[Change listing data]
***

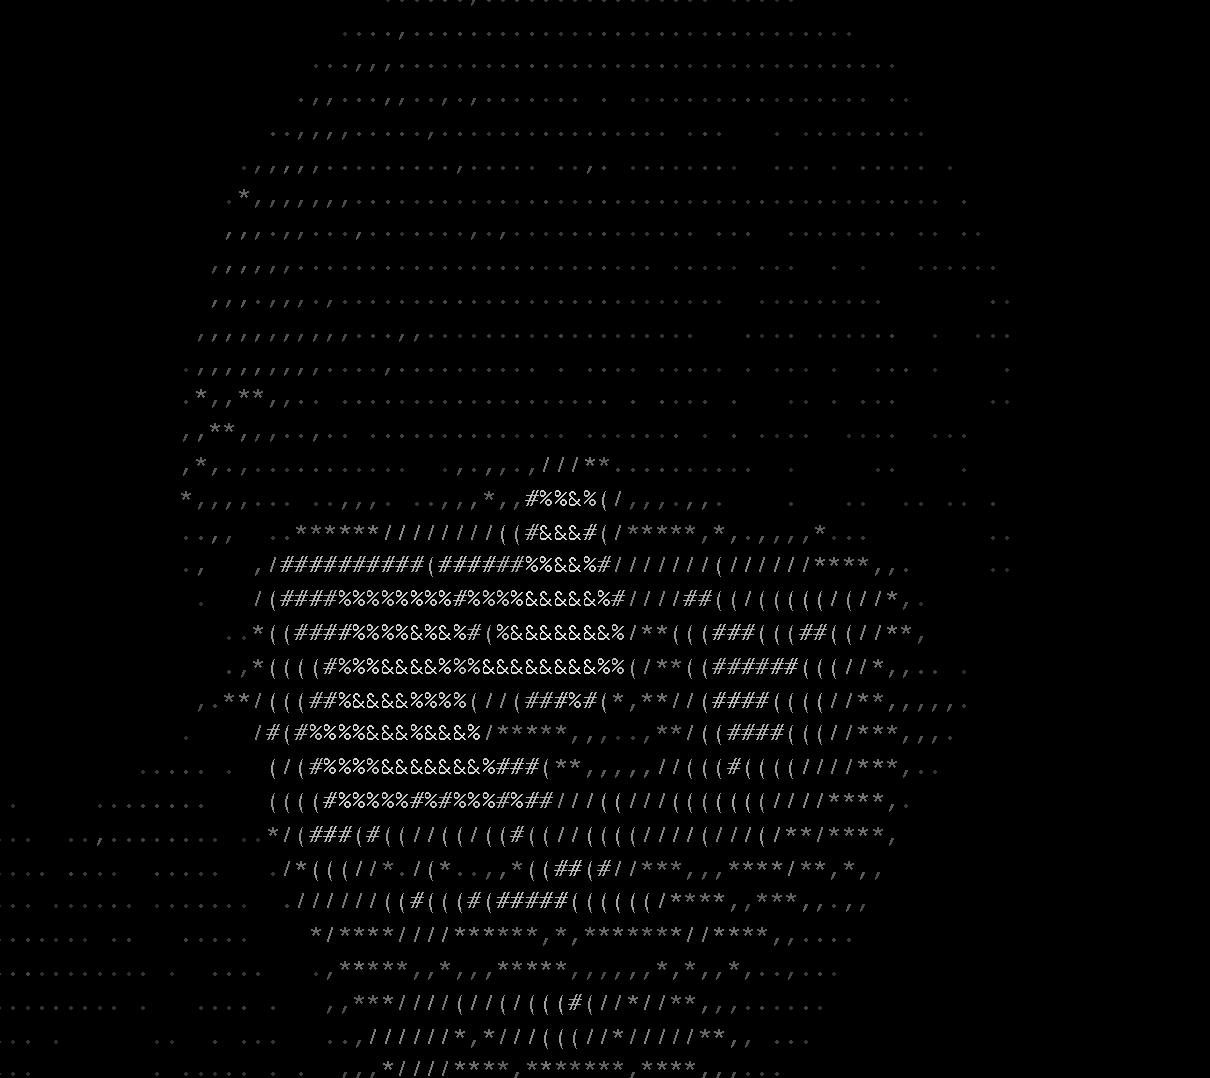
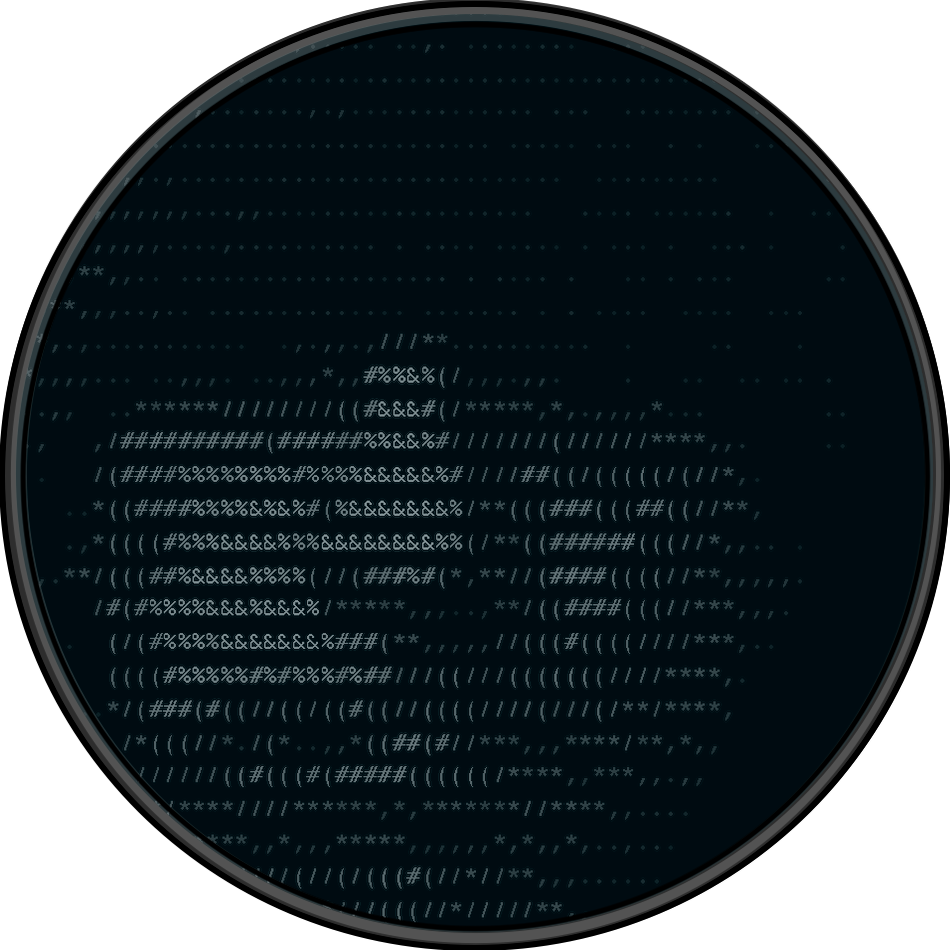
style.css

diff --git a/index.html b/index.html
@@ -5,11 +5,13 @@
 <head>
 
     <meta charset="UTF-8">
+    <link href="favicon.ico" rel="icon" sizes="16x16" type="image/gif">
 
     <title>WebRTC App</title>
-    <link href="https://fonts.googleapis.com/icon?family=Material+Icons" rel="stylesheet">
+<!--    <link href="https://fonts.googleapis.com/icon?family=Material+Icons" rel="stylesheet">-->
     <link rel="stylesheet" href="assets/css/materialize.min.css">
     <link rel="stylesheet" href="assets/css/style.css">
+    <link rel="stylesheet" href="/assets/css/backdrop.css">
 
     <script src="https://code.jquery.com/jquery-3.5.1.min.js" defer></script>
     <style>
@@ -22,8 +24,14 @@
 </head>
 
 <body>
-    <div class="main-wrap">
-        <div class="call-wrap card" style="z-index: 99">
+<div class="blur">
+    <img src="assets/images/bg.jpg" style=" min-width:100vw; min-height:100vh;">
+
+</div>
+<div class="row">
+    <div class="column">
+        <div class="shade call-wrap card" style="z-index: 99">
+
             <video id="local-video" autoplay></video>
             <div class="row remote-video-wrap" style="position: relative;">
                 <div class="call-hang-status" style="position: absolute; z-index:999">
@@ -31,36 +39,40 @@
                 </div>
                 <video id="remote-video" autoplay></video>
             </div>
-            <div class="record-action">
-                <button id="start-recording" class="btn btn-small waves-effect red" disabled>Start Recording</button>
-                <button id="download-video" class="btn btn-small waves-effect teal" disabled> Download Video</button>
+            <div class=" record-action">
+                <button id="start-recording" class="shade btn btn-small waves-effect red" disabled>Record</button>
+                <button id="download-video" class="shade btn btn-small waves-effect black" disabled>Download</button>
             </div>
             <div class="row">
                 <div class="col m12">
                     <label for="username-input"></label><input type="text" name="" id="username-input" placeholder="Username">
-                    <button id="call-btn" class="btn waves-effect"> Call</button>
+                    <button id="call-btn" class="shade btn waves-effect black"> Call</button>
                 </div>
             </div>
         </div>
-        <div class="chat-wrap card">
+    </div>
+    <div class="column">
+        <div class="shade chat-wrap card">
             <div class="row">
-                <div class="col m12 white">
+                <div class="col  m12 black">
                     <div class="card-title">Text Chat</div>
-                    <div id="chat-area" style="display: flex;flex-direction: column;width: 100%;overflow-y: scroll;"></div>
+                    <div id="chat-area"  ></div>
                 </div>
             </div>
             <div class="row">
                 <div class="col m12">
                     <label for="msg-input"></label><input type="text" placeholder="Message" name="" id="msg-input">
-                    <button id="msg-sent-btn" class="btn waves-effect">Send</button>
+                    <button id="msg-sent-btn" class="shade btn waves-effect black">Send</button>
                 </div>
             </div>
         </div>
     </div>
+</div>
 
     <script src="https://code.jquery.com/jquery-3.5.1.min.js"></script>
     <script src="assets/js/materialize.min.js"></script>
     <script src="assets/js/client.js"></script>
+
 </body>
 
 </html>

diff --git a/assets/css/style.css b/assets/css/style.css
@@ -1,44 +1,60 @@
-body {
-    background-image: url(../images/bg.jpg);
-    opacity: 0.8;
-    background-size: cover;
-}
+
 
 .main-wrap {
     display: flex;
     justify-content: center;
     align-items: flex-end;
 }
+.webrtc-login, .card {
+    border-radius: 18px;
+    margin: 20px;
+}
+body {
+    /*background-image: url(../images/bg.jpg);*/
+    /*opacity: 0.8;*/
+    /*background-repeat: no-repeat;*/
+    /*background-size: cover;*/
+    margin: 0;
+    padding: 0;
+    height: 100vh;
+}
 
 video {
-    background: black;
-    border: 1px solid gray;
+    border: 8px solid rgba(50,50,50,0.7);
+    border-radius: 16px;
+    box-shadow: inset 1px 1px 15px black;
+    /*margin: 10px;*/
 }
 
 .call-wrap {
     position: relative;
     display: block;
-    padding: 10px;
+    width: 45vw;
+    height: 45vw;
 }
 
 #local-video {
-    width: 100px;
-    height: 100px;
+    width: 12vw;
+    height: 12vw;
     position: absolute;
     top: 15px;
     right: 15px;
     z-index: 9;
+    margin: 1px;
+    border: 1px solid ghostwhite;
 }
 
 #remote-video {
-    width: 500px;
-    height: 500px;
+    background-repeat: no-repeat;
+    background-size: cover;
+    width: 45vw;
+    height: 45vw;
 }
 
 .chat-wrap {
-    display: block;
-    width: 400px;
-    margin-left: 15px;
+    display: -ms-inline-flexbox;
+    width: 40vw;
+    margin-left: 5px;
     padding: 10px;
     max-height: 500px;
     overflow-y: scroll;
@@ -47,7 +63,7 @@ video {
 .call-hang-status {
     position: absolute;
     z-index: 999;
-    height: 97%;
+    height: 55vw;
     width: 100%;
 }
 
@@ -56,7 +72,7 @@ video {
     flex-direction: column;
     align-items: center;
     justify-content: center;
-    height: 100%;
+    height: 74%;
     z-index: 9;
 }
 
@@ -130,4 +146,74 @@ video {
     border-radius: 50%;
     padding: 8px;
     cursor: pointer;
+}
+button {
+    border-radius: 8px;
+}
+.shade {
+    box-shadow:
+            3px 3px 8px rgba(0,0,0,0.5),
+            4px 4px 18px rgba(0,0,0,0.8),
+            5px 5px 38px rgba(0,0,0,0.8);
+}
+/*
+
+
+
+
+KEEP EM...YOU KNOW...SEPERATED?
+
+
+
+
+*/
+
+/* Create two equal columns that floats next to each other */
+.column {
+    float: left;
+    padding: 10px;
+}
+
+/* Clear floats after the columns */
+.row:after {
+    content: "";
+    display: table;
+    clear: both;
+}
+
+/* Responsive layout - makes the two columns stack on top of each other instead of next to each other */
+@media screen and (max-width: 600px) {
+    .column {
+        width: 100vw;
+        height: 100vh;
+    }
+    #remote-video {
+        background-image: url("../images/me.png");
+        background-repeat: no-repeat;
+        background-size: cover;
+        width: 80vw;
+        height: 80vw;
+    }
+    .call-wrap {
+        position: relative;
+        display: block;
+        border-radius: 15px;
+        width: 80vw;
+        height: 80vw;
+    }
+    .calling-status-wrap {
+        display: flex;
+        flex-direction: column;
+        align-items: center;
+        justify-content: center;
+        height: 74%;
+        z-index: 9;
+    }
+    .chat-wrap {
+        display: -ms-inline-flexbox;
+        width: 90vw;
+        margin-left: 5px;
+        padding: 10px;
+        max-height: 500px;
+    }
 }

diff --git a/server.js b/server.js
@@ -5,13 +5,13 @@ var wss = new webSocketServ({
     port: 9090
 })
 
-var users = {};
-var otherUser;
+const users = {};
+const otherUser;
 wss.on('connection', function (conn) {
     console.log("User connected");
 
     conn.on('message', function (message) {
-        var data;
+        const data;
 
         try {
             data = JSON.parse(message);
@@ -41,7 +41,7 @@ wss.on('connection', function (conn) {
                 break;
             case "offer":
 
-                var connect = users[data.name];
+                const connect = users[data.name];
                 if (connect != null) {
                     conn.otherUser = data.name;
 
@@ -69,7 +69,7 @@ wss.on('connection', function (conn) {
 
             case "candidate":
 
-                var connect = users[data.name];
+                const connect = users[data.name];
 
                 if (connect != null) {
                     sendToOtherUser(connect, {
@@ -80,7 +80,7 @@ wss.on('connection', function (conn) {
                 break;
             case "reject":
 
-                var connect = users[data.name];
+                const connect = users[data.name];
 
                 if (connect != null) {
                     sendToOtherUser(connect, {
@@ -91,7 +91,7 @@ wss.on('connection', function (conn) {
                 break;
             case "accept":
 
-                var connect = users[data.name];
+                const connect = users[data.name];
 
                 if (connect != null) {
                     sendToOtherUser(connect, {
@@ -101,7 +101,7 @@ wss.on('connection', function (conn) {
                 }
                 break;
             case "leave":
-                var connect = users[data.name];
+                const connect = users[data.name];
                 connect.otherUser = null;
 
                 if (connect != null) {

diff --git a/login.html b/login.html
@@ -5,15 +5,19 @@
     <meta charset="UTF-8">
     <title>WebRtc app</title>
     <link rel="stylesheet" href="https://cdnjs.cloudflare.com/ajax/libs/materialize/1.0.0/css/materialize.min.css">
-
+    <link rel="stylesheet" href="assets/css/style.css">
+    <link rel="stylesheet" href="/assets/css/backdrop.css">
 </head>
 
 <body>
+<div class="blur">
+    <img src="assets/images/bg.jpg" style=" min-width:100vw; min-height:100vh;">
+</div>
     <div class="login-wrap">
         <div class="row">
             <div class="col s12 m8 l4 offset-m2 offset-l4">
                 <div class="card">
-                    <div class="card-action teal lighten-1 white-text">
+                    <div class="card-action black lighten-1 white-text">
                         <h3>Login Form</h3>
                     </div>
                     <div class="card-content">
@@ -23,7 +27,7 @@
                         </div>
                         <br>
                         <div class="form-field">
-                            <button class="webrtc-login btn-large waves-effect waves-dark">
+                            <button class="webrtc-login black btn-large waves-effect waves-dark">
                                 Login
                             </button>
                         </div>

diff --git a/assets/css/backdrop.css b/assets/css/backdrop.css
@@ -1,0 +1,17 @@
+.blur {
+    -webkit-filter: blur(45px); /* Safari 6.0 - 9.0 */
+    background-image: url(../images/bg.jpg);
+
+    filter: blur(8px);
+    /*border: 6px dashed yellow;*/
+    opacity: 0.58;
+
+    display: block;
+    position: fixed;
+    padding: 0;
+    width:100vw;
+    height: 100vh;
+    margin: 0;
+    margin-bottom: 0;
+
+}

***

**Task description:**
For the records above, tally the lines in which "function" appears, and give the number by itself.

**Written answer:**
7